The recent results from the Organization for Economic Cooperation and Development (OECD) 2018 Program for International Student Assessment (PISA) revealed the disturbing state of education in the Philippines: The country ranked lowest in reading comprehension and was second-lowest in science and mathematics.
The program tested 600.000 15-year-olds across the country in science, math, and English. The results revealed that even basic comprehension skills were beyond many of the teens included in the survey but also showed that socioeconomic factors affect students’ learning. The data showed the value of intervention and financial aid to economically disadvantaged students in countries like the Philippines, where a family’s financial status is an advantage to obtaining a better education.
The country has many educational institutions, both public and private, but many of them follow the country’s educational system. However, several international schools in Manila have adapted curriculums from the United Kingdom, Korea, and the United States.
International Schools, Global Communities
Many families recognize the advantage of putting their children in an international school, as students are exposed to a global community. The curriculums of many of these schools follow a certain country’s educational system and even offer IB programs that encourage academic and personal achievement. Some of these schools also create partnerships with other learning institutions so that their students can explore other areas of interest and learning, whether it’s sports, drama, cultural studies, or science.
But at What Price?
Though these schools offer the best education, many average Filipino families are not able to enroll their children in such institutions. The lowest fees could be at 5,000 USD for primary school education, the average annual salary of an employee in the Philippines. These schools recognize the disparity, and some of them offer scholarships to Filipino students, as long as they meet certain conditions.
These can include academic excellence and evidence of lack of financial support, but even with the financial aid offered, parents might still be required to pay part of the tuition. The OECD explains that the PISA results emphasize the need for educators and policymakers in the country to create initiatives that would help the country’s students.
It Takes a Village
Many local government units (LGU) are now exploring other ways to improve the situation. Some local companies have used their corporate social responsibility programs to aid promising students. Other educational institutions are also taking part in these programs, often sharing their expertise and knowledge to increase the country’s number of innovators and researchers. The country has also lagged in Southeast Asia in producing researchers and scientists, despite having more institutions of higher education in the country.
The OECD results, though embarrassing, can be used by the government to shore up support for local education.

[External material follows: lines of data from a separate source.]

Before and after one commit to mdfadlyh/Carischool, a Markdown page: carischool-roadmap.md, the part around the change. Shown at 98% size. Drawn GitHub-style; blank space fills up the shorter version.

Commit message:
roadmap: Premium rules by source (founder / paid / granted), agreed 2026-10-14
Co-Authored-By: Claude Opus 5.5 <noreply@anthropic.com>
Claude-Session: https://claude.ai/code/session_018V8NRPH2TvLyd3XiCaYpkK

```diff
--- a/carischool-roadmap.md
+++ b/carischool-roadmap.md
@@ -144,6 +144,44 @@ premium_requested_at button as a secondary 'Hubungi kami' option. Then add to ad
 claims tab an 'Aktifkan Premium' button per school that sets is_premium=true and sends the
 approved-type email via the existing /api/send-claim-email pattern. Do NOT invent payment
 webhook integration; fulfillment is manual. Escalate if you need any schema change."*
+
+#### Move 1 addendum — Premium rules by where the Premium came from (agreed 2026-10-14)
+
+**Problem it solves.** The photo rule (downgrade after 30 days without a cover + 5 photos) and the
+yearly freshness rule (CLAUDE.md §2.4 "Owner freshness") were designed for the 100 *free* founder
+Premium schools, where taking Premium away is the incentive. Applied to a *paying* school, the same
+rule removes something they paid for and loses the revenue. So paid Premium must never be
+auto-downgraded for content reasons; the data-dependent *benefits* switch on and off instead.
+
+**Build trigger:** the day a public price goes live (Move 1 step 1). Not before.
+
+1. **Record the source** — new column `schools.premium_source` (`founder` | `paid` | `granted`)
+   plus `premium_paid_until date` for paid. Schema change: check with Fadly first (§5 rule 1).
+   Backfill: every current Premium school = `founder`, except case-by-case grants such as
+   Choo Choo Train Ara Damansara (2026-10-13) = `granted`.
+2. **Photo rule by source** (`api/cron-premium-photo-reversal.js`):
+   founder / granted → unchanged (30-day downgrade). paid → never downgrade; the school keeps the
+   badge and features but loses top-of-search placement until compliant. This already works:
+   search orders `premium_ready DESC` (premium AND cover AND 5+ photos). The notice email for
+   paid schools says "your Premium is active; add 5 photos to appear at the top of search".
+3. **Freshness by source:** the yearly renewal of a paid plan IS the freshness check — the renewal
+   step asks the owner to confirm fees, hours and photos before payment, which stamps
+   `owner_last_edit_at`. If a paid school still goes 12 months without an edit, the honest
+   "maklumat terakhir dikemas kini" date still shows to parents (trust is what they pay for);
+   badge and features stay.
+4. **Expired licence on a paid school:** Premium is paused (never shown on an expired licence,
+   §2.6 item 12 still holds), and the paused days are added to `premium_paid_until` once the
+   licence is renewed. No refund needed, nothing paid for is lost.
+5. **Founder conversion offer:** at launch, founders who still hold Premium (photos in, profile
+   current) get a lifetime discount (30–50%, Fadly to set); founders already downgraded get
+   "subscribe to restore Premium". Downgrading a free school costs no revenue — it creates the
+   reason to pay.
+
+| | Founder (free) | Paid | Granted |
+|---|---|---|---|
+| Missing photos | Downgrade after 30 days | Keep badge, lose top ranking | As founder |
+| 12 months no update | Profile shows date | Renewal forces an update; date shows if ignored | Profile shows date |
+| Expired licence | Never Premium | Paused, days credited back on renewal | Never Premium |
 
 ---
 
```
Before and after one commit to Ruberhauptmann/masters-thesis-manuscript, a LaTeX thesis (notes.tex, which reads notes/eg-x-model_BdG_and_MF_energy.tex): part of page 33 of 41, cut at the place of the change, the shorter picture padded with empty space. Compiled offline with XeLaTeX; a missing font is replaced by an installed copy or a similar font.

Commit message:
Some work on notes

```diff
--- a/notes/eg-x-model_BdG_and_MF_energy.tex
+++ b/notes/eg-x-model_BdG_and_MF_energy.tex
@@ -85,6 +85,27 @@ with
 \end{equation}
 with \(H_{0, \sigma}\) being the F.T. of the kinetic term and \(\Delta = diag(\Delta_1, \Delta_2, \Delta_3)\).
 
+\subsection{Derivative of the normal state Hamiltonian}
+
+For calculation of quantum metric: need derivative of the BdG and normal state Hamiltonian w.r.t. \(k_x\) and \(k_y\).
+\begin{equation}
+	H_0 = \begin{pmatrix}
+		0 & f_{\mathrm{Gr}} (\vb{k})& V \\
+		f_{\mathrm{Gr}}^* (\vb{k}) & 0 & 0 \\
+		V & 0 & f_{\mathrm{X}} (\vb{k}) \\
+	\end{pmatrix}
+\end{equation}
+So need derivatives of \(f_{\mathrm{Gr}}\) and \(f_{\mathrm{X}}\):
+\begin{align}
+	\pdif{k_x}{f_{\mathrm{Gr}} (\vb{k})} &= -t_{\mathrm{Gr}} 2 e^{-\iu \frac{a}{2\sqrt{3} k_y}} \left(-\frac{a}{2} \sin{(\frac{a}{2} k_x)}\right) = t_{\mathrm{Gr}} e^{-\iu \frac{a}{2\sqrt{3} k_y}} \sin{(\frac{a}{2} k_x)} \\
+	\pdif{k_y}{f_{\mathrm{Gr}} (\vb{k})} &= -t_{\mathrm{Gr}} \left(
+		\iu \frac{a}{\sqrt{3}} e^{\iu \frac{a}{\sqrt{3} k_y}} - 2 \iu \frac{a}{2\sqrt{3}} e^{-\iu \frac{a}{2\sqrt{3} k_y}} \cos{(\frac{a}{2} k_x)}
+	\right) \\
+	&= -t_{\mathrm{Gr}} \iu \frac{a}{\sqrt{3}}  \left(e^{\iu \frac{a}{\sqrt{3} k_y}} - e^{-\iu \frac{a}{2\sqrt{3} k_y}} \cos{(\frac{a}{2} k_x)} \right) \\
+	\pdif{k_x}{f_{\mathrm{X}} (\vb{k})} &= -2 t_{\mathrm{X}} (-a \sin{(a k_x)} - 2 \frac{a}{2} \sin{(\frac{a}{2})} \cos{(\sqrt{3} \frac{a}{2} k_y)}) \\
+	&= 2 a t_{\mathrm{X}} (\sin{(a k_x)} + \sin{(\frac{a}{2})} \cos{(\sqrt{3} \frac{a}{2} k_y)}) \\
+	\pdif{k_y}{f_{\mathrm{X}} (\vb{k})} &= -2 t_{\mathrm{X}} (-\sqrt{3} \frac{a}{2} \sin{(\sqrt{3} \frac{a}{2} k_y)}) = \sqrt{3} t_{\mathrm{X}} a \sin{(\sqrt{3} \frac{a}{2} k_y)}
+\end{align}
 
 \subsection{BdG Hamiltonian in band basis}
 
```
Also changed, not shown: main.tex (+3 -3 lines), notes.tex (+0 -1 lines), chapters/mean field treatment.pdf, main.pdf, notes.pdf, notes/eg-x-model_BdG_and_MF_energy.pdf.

Whether it is an increase in budget, the creation of more policies that support teachers and public schools, or a push for science and technology subjects, the possibilities are now endless for the government. The exploration of alternatives to improve the Filipino student’s learning is only the beginning of the country’s students.